Your assignment
Each line of the data below that contains "subgraph" must be copied.

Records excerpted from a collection
┌──
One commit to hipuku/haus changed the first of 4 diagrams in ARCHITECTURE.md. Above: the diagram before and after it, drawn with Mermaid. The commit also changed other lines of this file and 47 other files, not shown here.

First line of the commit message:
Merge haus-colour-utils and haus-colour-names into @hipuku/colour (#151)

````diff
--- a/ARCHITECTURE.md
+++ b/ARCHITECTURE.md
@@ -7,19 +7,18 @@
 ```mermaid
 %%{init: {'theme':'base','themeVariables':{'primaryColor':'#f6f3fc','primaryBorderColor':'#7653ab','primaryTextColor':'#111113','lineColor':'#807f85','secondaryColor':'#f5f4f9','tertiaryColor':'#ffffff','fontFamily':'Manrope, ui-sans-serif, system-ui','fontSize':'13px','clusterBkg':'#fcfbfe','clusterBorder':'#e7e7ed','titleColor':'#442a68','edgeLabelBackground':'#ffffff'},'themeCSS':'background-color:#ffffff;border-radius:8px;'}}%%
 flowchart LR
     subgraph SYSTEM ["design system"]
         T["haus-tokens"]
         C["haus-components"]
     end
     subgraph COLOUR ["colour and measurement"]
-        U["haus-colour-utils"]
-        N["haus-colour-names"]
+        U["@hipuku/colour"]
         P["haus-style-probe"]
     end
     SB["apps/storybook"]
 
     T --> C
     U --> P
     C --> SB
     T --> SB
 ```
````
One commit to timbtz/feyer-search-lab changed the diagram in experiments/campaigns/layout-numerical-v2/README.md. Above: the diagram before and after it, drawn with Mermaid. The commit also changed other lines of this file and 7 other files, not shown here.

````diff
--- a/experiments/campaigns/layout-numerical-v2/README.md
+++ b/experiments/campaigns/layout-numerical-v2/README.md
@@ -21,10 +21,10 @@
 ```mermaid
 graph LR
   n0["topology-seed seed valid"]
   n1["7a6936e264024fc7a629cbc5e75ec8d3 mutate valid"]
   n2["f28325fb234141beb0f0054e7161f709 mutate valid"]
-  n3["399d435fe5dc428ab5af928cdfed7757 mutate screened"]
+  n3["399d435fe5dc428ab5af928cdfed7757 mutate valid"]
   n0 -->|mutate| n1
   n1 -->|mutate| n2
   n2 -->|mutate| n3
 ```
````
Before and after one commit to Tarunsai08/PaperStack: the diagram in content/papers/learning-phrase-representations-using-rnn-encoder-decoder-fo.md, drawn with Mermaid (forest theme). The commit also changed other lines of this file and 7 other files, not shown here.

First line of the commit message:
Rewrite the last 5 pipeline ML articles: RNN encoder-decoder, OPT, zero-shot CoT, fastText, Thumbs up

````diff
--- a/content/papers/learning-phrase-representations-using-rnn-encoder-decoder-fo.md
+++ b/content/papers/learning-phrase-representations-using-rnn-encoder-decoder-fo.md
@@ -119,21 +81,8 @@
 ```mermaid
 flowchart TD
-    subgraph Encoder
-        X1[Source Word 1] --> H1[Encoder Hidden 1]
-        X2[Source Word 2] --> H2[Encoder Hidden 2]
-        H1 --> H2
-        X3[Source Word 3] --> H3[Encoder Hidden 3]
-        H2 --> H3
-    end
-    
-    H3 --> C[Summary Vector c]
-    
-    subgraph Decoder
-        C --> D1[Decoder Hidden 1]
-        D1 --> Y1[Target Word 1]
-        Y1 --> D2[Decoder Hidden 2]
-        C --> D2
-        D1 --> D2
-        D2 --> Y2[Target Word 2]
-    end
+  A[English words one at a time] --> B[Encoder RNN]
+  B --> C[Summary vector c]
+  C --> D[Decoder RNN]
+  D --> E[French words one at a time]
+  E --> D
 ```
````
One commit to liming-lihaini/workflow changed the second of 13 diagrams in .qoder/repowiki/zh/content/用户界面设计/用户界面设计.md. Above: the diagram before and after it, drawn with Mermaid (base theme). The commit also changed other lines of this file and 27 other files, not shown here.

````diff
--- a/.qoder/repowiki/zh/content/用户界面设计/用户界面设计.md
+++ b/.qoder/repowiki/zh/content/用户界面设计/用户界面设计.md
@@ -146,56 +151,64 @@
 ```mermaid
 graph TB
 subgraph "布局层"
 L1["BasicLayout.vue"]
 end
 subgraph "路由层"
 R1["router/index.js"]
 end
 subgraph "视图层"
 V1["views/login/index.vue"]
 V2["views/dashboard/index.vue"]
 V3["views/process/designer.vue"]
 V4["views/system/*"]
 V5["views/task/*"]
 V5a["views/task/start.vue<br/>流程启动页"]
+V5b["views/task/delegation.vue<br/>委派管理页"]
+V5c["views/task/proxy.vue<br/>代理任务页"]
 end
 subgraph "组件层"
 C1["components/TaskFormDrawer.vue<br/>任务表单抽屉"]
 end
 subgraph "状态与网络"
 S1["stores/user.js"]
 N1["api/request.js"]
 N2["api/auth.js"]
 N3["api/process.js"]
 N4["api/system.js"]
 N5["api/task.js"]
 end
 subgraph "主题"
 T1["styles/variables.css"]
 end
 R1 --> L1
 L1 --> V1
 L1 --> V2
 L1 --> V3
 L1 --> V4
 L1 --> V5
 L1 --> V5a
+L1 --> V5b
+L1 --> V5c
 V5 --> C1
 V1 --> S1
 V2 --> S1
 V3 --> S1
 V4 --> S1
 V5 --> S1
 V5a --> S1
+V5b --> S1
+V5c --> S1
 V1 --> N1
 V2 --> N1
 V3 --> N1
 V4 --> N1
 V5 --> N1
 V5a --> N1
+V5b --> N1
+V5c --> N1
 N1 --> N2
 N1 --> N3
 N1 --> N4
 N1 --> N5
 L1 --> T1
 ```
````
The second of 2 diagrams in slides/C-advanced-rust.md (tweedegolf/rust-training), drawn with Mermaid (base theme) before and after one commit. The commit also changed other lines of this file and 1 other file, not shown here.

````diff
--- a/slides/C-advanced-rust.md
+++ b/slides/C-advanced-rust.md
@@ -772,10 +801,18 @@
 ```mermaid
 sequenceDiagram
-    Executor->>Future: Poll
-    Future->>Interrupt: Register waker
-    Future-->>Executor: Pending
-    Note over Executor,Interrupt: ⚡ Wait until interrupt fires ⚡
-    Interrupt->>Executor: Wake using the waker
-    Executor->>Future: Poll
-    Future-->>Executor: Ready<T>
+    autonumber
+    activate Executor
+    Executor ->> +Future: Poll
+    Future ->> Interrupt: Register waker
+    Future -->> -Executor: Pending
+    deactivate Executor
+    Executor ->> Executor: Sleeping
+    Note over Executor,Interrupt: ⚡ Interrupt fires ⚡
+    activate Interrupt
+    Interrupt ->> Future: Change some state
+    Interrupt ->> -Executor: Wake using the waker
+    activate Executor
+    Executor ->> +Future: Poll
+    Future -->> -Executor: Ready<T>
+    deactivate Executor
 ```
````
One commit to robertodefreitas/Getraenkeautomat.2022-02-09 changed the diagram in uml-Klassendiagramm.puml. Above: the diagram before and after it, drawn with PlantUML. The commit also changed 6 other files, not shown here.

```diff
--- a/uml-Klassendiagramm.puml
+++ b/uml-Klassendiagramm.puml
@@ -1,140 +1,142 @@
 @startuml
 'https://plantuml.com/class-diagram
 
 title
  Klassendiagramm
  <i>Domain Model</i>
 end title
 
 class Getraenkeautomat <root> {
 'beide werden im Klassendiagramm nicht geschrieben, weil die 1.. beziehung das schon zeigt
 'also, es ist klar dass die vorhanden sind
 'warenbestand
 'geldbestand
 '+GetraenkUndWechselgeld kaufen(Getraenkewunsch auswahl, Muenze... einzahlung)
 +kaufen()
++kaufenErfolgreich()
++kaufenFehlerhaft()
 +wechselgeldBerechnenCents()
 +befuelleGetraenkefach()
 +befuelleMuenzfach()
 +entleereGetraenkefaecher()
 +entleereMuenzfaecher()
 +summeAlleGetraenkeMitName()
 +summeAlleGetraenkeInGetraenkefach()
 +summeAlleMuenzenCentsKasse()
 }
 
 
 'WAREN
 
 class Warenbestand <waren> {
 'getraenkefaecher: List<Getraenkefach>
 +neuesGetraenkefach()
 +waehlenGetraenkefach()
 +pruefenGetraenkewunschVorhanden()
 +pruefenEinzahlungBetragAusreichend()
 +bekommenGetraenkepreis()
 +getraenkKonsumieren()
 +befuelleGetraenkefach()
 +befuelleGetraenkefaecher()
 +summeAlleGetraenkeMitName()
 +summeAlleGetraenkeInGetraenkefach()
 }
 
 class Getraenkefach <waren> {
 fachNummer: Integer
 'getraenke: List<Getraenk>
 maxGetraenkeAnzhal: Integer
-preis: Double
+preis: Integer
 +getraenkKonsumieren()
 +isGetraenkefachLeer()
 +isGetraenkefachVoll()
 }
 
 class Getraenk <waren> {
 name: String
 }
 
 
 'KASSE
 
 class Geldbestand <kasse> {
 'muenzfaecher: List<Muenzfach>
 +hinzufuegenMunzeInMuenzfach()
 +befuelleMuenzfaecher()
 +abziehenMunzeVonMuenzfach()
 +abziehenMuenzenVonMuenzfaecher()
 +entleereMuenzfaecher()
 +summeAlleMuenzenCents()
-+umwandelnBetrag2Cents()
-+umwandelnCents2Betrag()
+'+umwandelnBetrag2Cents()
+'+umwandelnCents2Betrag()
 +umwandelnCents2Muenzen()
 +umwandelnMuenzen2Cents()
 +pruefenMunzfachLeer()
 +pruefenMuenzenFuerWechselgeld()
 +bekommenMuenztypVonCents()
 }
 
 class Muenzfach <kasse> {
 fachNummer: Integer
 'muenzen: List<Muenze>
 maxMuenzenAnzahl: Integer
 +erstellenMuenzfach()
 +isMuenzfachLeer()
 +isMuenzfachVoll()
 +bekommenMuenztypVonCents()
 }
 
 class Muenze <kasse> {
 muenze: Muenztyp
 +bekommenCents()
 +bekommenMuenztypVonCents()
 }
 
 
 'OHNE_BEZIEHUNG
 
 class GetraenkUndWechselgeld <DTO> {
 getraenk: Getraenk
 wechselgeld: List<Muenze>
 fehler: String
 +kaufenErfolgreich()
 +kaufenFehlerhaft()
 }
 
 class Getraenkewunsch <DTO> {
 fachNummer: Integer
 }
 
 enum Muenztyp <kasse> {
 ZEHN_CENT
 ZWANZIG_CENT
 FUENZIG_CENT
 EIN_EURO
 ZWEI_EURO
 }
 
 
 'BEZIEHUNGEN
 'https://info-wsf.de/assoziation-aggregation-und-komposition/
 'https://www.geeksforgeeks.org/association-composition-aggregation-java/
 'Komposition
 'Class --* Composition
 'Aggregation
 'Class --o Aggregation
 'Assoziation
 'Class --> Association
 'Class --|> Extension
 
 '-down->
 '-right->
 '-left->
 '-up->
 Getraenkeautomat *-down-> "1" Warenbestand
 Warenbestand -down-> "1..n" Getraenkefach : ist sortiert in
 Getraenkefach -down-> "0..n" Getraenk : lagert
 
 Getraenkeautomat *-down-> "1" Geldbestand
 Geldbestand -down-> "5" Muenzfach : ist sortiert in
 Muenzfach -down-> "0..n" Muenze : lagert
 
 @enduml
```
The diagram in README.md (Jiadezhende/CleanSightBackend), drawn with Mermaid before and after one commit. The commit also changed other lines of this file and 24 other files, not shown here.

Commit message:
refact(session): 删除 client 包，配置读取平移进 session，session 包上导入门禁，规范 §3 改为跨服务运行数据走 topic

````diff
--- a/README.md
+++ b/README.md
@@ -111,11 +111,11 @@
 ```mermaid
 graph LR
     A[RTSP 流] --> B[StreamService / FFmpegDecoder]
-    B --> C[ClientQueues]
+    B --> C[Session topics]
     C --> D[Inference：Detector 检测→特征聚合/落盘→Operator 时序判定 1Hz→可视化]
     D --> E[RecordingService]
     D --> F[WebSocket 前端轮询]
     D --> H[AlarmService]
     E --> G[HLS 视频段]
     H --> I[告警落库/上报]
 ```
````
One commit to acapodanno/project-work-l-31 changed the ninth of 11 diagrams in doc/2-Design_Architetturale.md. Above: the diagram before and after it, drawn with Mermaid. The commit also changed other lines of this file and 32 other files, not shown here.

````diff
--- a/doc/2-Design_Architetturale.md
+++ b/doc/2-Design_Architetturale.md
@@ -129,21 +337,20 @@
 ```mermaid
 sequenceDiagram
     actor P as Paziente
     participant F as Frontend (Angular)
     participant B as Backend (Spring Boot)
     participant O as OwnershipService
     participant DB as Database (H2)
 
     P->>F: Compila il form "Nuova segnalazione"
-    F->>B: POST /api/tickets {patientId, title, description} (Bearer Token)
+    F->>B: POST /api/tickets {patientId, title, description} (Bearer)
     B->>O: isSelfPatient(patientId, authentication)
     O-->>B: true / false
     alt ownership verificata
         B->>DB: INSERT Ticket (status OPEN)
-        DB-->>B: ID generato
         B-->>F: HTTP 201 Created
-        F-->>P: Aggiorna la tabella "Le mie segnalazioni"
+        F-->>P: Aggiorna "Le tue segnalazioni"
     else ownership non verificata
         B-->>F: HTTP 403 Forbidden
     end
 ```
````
└──
Output below
     subgraph SYSTEM ["design system"]
     subgraph COLOUR ["colour and measurement"]
-    subgraph Encoder
-    subgraph Decoder
 subgraph "布局层"
 subgraph "路由层"
 subgraph "视图层"
 subgraph "组件层"
 subgraph "状态与网络"
 subgraph "主题"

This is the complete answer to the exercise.